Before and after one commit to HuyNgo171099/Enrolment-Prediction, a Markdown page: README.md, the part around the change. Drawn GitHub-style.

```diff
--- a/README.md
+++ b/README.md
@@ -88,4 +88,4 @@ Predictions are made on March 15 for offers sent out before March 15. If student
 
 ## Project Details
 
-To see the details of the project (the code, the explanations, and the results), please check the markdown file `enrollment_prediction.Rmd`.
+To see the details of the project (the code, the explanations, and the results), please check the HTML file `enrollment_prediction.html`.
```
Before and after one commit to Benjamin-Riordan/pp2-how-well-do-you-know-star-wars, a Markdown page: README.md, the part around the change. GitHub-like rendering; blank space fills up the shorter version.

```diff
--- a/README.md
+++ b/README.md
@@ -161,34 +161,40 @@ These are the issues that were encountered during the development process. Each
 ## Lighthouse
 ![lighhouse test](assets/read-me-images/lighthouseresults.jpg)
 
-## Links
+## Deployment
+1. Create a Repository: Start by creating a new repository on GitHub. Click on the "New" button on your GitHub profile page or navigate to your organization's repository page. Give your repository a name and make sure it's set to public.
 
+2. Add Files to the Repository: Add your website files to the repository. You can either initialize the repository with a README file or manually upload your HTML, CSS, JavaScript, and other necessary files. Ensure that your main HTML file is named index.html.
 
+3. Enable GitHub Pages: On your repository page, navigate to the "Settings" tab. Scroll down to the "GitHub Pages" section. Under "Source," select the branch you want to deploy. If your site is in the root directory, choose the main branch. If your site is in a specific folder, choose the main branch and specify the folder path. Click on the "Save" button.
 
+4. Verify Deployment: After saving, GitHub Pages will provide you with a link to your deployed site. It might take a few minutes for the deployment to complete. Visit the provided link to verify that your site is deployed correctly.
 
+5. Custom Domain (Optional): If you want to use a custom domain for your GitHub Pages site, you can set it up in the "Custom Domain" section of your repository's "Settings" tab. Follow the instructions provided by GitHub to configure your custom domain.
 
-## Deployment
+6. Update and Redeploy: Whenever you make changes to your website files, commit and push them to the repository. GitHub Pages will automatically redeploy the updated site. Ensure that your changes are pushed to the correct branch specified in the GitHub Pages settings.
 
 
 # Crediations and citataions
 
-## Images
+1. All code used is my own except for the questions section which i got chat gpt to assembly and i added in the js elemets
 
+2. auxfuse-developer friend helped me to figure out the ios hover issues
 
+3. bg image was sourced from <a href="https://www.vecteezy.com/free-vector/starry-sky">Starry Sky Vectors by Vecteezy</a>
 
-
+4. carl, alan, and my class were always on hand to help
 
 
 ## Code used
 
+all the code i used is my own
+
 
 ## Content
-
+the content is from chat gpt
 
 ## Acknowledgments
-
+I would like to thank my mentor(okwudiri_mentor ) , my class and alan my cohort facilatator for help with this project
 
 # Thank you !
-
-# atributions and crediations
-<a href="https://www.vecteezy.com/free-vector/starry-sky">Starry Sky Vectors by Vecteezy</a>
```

◇ ◇ ◇

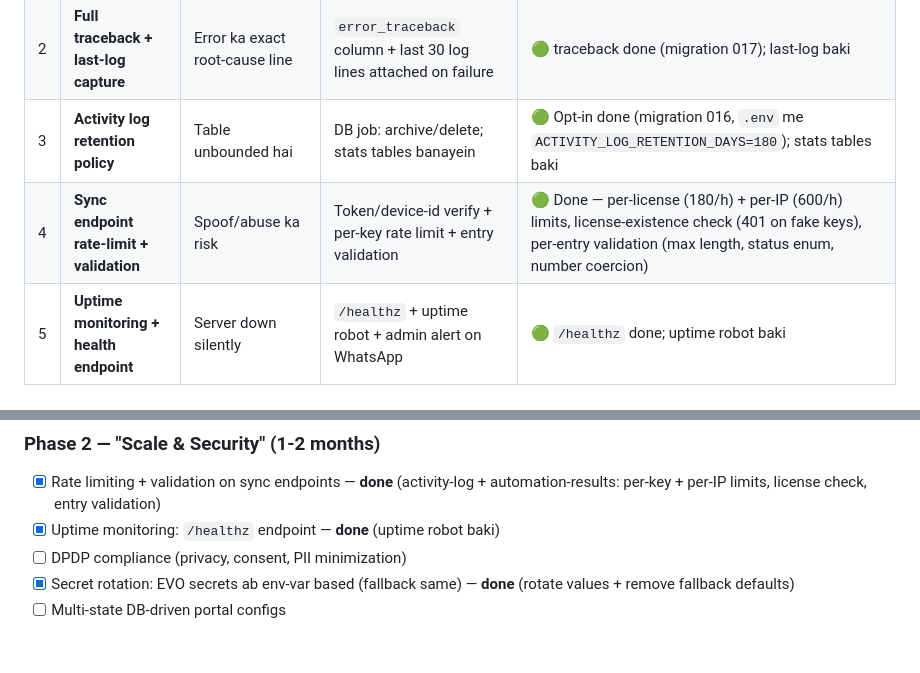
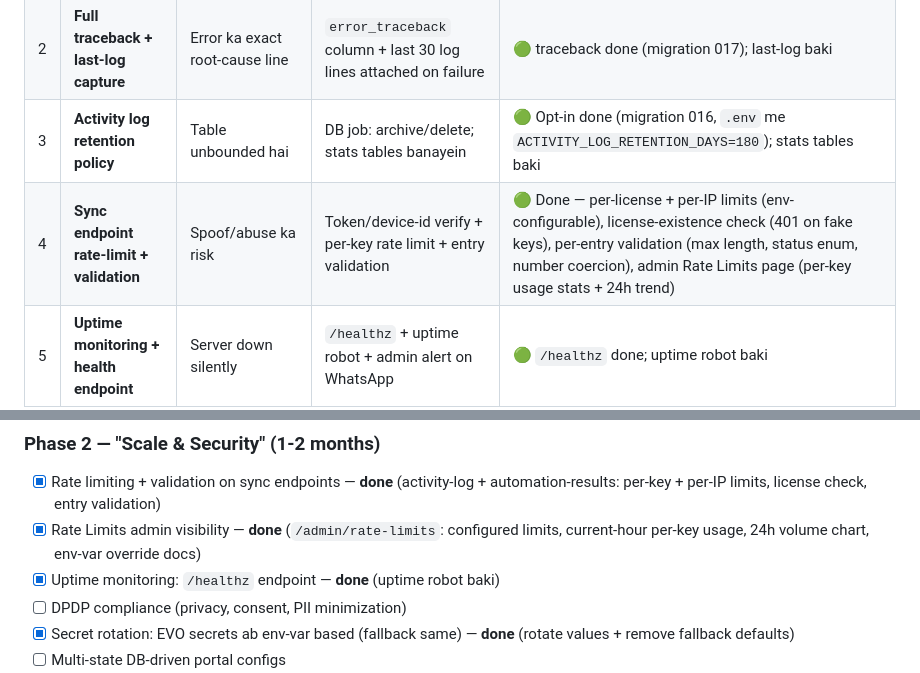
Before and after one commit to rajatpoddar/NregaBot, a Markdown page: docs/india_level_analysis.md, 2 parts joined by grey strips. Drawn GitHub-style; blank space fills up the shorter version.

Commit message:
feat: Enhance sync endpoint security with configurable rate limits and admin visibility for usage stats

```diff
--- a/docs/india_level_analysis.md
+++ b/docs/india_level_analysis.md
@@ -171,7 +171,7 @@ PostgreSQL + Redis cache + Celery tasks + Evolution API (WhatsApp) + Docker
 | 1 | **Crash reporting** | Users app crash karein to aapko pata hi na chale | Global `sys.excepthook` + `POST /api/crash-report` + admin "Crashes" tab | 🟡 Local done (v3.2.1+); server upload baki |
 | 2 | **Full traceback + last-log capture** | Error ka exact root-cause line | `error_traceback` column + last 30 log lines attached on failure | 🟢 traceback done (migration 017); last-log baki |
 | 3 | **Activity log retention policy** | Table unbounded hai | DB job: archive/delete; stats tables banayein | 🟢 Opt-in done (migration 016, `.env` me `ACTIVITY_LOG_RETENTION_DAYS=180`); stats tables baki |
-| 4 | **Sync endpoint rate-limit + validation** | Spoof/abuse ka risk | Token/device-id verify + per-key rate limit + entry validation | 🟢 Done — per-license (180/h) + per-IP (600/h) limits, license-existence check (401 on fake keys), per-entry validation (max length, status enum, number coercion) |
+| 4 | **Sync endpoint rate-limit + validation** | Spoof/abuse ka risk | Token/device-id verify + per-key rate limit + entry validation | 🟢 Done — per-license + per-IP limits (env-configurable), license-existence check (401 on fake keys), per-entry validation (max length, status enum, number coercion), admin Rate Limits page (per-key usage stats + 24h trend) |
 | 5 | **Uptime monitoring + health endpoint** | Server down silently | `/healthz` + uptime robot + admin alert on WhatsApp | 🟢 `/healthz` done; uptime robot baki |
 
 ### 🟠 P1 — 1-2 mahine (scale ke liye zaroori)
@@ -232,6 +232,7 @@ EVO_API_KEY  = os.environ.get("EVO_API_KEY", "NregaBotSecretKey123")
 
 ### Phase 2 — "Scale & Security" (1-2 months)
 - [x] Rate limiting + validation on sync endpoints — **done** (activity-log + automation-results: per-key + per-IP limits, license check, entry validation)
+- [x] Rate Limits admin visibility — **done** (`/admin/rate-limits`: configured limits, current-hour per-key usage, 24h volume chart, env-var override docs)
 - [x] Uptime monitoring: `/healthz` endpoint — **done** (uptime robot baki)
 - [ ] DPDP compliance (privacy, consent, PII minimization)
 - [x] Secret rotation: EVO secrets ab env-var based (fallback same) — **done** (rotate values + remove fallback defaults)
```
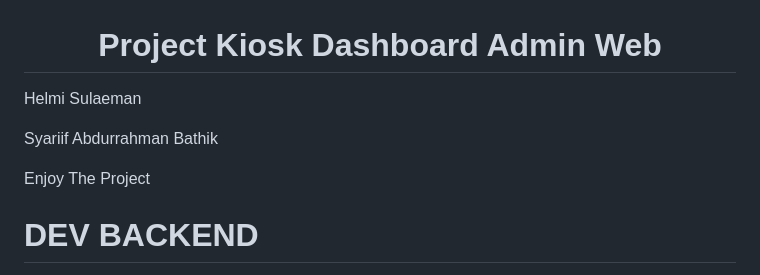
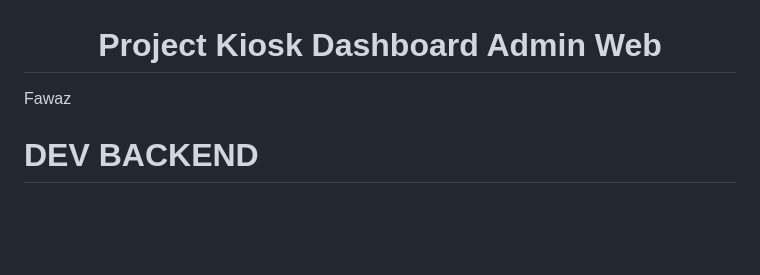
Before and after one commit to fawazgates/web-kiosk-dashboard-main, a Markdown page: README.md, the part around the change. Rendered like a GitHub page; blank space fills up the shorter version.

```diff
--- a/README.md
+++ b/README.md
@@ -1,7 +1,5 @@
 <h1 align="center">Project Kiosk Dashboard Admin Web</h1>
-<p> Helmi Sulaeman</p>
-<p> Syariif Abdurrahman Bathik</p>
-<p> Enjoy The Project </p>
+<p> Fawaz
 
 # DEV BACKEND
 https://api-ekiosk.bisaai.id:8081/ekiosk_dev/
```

◇ ◇ ◇

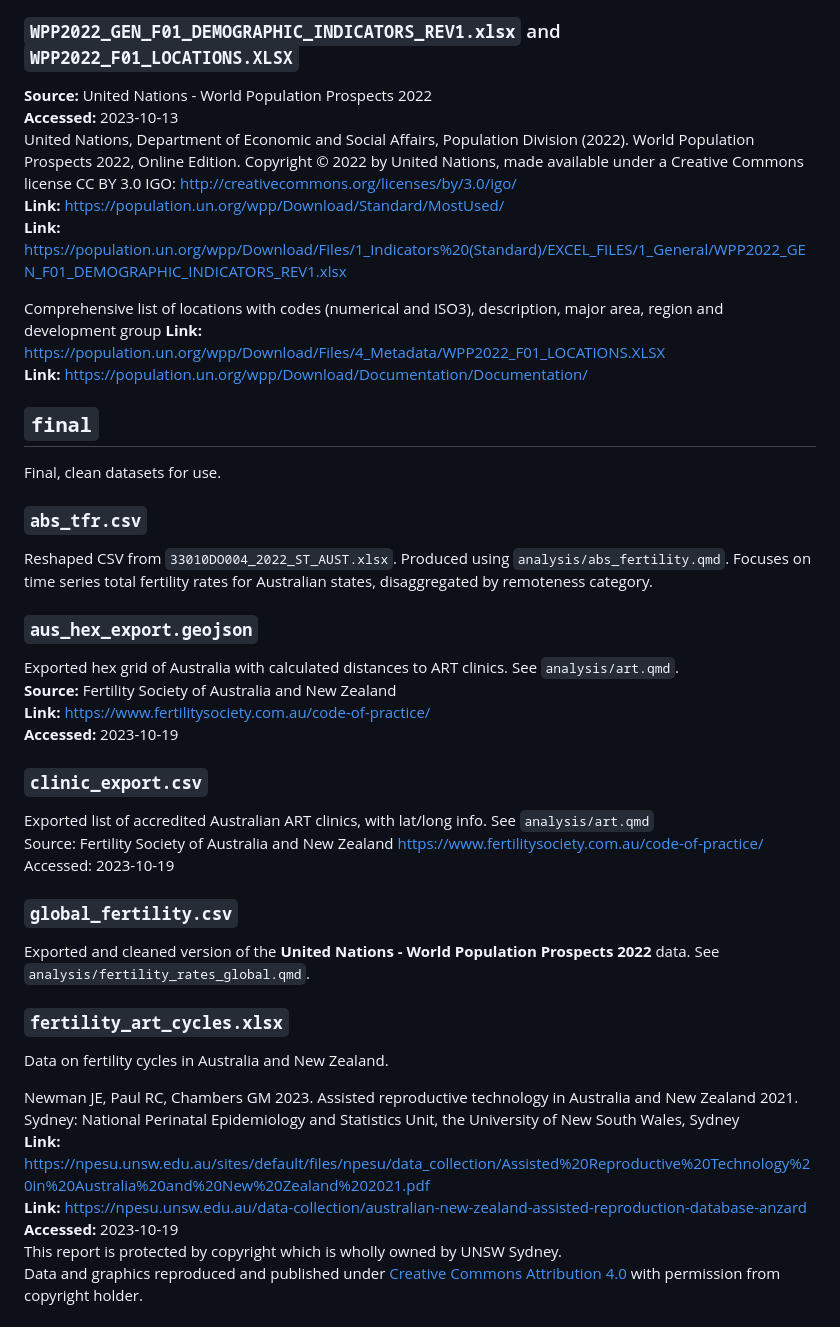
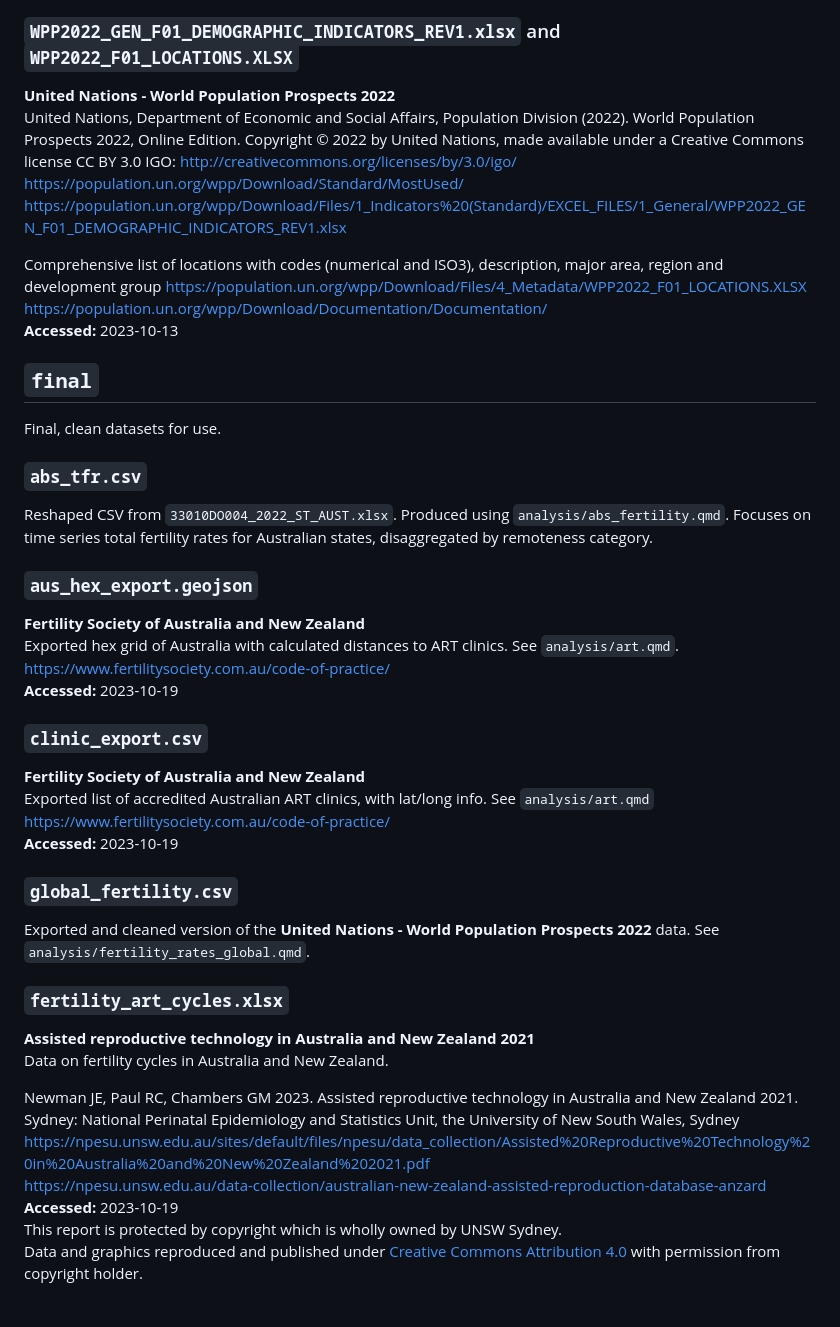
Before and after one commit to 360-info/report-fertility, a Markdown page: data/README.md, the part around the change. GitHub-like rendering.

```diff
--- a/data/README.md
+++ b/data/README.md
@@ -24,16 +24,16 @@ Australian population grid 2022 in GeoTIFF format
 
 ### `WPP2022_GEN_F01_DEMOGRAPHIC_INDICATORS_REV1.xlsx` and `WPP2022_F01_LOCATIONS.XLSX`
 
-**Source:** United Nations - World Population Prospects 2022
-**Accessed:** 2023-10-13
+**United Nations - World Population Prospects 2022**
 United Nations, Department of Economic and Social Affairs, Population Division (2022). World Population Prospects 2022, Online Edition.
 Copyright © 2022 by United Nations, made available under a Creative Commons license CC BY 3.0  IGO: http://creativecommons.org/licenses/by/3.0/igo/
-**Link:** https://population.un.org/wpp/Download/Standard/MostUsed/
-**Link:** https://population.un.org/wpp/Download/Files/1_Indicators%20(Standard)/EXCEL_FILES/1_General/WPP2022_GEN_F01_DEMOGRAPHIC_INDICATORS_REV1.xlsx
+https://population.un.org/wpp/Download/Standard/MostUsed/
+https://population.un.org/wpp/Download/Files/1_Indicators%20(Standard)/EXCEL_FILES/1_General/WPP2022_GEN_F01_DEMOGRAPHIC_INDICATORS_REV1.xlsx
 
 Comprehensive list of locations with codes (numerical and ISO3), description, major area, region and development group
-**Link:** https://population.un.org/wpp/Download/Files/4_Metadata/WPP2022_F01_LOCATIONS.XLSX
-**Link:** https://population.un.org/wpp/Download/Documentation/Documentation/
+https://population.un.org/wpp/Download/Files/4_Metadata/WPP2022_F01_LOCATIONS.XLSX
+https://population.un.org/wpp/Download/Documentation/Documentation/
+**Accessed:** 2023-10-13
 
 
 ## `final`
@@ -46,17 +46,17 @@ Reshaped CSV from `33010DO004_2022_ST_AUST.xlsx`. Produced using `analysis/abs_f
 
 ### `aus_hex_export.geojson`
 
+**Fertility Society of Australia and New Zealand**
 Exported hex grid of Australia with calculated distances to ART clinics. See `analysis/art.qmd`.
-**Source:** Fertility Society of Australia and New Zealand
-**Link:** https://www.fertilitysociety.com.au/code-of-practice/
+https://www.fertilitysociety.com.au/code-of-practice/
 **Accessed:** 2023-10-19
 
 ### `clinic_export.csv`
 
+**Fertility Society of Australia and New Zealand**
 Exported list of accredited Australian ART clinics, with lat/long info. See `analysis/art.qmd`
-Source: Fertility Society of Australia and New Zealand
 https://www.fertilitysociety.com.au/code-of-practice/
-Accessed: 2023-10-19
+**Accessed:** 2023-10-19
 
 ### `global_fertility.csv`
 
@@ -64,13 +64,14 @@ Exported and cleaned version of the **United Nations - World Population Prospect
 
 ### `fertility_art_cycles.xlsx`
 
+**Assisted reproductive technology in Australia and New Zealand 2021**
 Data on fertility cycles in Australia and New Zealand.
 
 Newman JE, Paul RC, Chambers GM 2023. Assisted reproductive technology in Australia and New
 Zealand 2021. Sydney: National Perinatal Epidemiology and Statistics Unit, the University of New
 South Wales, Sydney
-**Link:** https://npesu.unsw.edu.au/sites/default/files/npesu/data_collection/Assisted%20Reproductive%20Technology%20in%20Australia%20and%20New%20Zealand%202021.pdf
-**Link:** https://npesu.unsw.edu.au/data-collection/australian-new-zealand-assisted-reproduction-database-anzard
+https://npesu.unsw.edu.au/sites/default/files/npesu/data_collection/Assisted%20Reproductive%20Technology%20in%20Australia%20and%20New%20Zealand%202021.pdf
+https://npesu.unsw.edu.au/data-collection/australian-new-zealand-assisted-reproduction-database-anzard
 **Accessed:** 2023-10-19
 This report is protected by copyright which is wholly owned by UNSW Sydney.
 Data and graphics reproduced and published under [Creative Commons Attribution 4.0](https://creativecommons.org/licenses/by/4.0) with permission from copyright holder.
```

◇ ◇ ◇

*Work to complete*
Pick out each line above that includes "Sydney" and show it.

*Reply to the task*
 Zealand 2021. Sydney: National Perinatal Epidemiology and Statistics Unit, the University of New
 South Wales, Sydney
 This report is protected by copyright which is wholly owned by UNSW Sydney.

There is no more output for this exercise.